A view of the Capitol in Washington on April 13, 2020. Credit: SHAWN THEW/EPA-EFE/Shutterstock/SHAWN THEW/EPA-EFE/Shutterstock

Refusing to allocate federal relief funding to pay teachers and police officers and firefighters and paramedics can destroy a nation’s economy just as surely as letting cooks and bookkeepers and salespeople be put out of work.

It can also, at a time like this, destroy a nation’s soul.

But that’s exactly whose livelihoods and financial stability are threatened by a move in Congress to fund small businesses so they can keep paying employees while denying states, counties, cities and towns the money they must have to pay their public servants.

In New York, coffers are lacking $10 billion to $15 billion in needed revenue this year, as the pandemic has demanded massive spending to meet the voracious demands of mounting an effective response, while sales tax and income tax revenue have plummeted. In the state’s counties, towns and cities, the fiscal carnage is nearly as bad.

But in Congress, Republicans and Democrats are close to agreement on a $450 billion deal that includes $300 billion to replenish the Paycheck Protection Program and its efforts to keep the nation’s small businesses afloat. The original $350 billion in funding for that program ran out in 13 days, and far too much of the money didn’t reach smaller operators, minority owners and business people who did not have strong relationships with the banks administering the program.

The $450 billion deal on the table also includes $50 billion for the Small Business Administration’s disaster relief fund, $75 billion for hospitals and $25 billion to fund much-needed testing.

These are crucial initiatives. But they are no more crucial than the operations of the governments fighting coronavirus on the frontlines. And it’s this that Republican leaders, who’ve made the stability of privately owned businesses large and small their priority, are irresponsibly refusing to do. Their vague promises of help later are not convincing.

If Republicans will not agree to make funding state and local governments crushed by the expenses and revenue slashes of the coronavirus as high a priority as funding the operations of the nation’s businesses, layoffs will be the certain result. The very people who have put this nation on their shoulders and carried it through an unthinkable health crisis could soon be unemployed.
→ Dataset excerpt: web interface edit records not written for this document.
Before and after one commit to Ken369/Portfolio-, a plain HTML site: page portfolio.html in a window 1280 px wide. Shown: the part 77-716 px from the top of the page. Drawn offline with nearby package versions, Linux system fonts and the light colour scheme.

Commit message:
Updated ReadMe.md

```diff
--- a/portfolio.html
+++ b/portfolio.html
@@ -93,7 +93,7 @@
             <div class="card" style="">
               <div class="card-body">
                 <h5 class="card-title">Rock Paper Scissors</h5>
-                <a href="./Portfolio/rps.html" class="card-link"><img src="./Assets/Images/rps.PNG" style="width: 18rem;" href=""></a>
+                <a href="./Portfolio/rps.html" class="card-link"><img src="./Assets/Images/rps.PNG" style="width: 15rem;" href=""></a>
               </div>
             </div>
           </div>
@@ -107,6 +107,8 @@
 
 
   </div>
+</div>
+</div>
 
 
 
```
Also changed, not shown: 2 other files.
Gov. Andrew M. Cuomo said Monday that no further funding from the federal government for the state would mean “cutting schools 20%, local governments 20% and hospitals 20%.” That’s not to mention county and city and village cops, firefighting and children’s programs, mental-health workers and every other variety of civil servant who go unsung until they disappear.

Too often, Democrats entrusted with fighting for New York and other blue states cave to the GOP’s demands because what the GOP prioritizes is, in fact, necessary, without holding out for its own equally necessary priorities. Democrats play nice, and lose to a Republican Party that plays, always, to win.

This is the time they have to play hardball for New York, when our backs are against the wall. This time, Democrats can’t afford to get played.

— The editorial board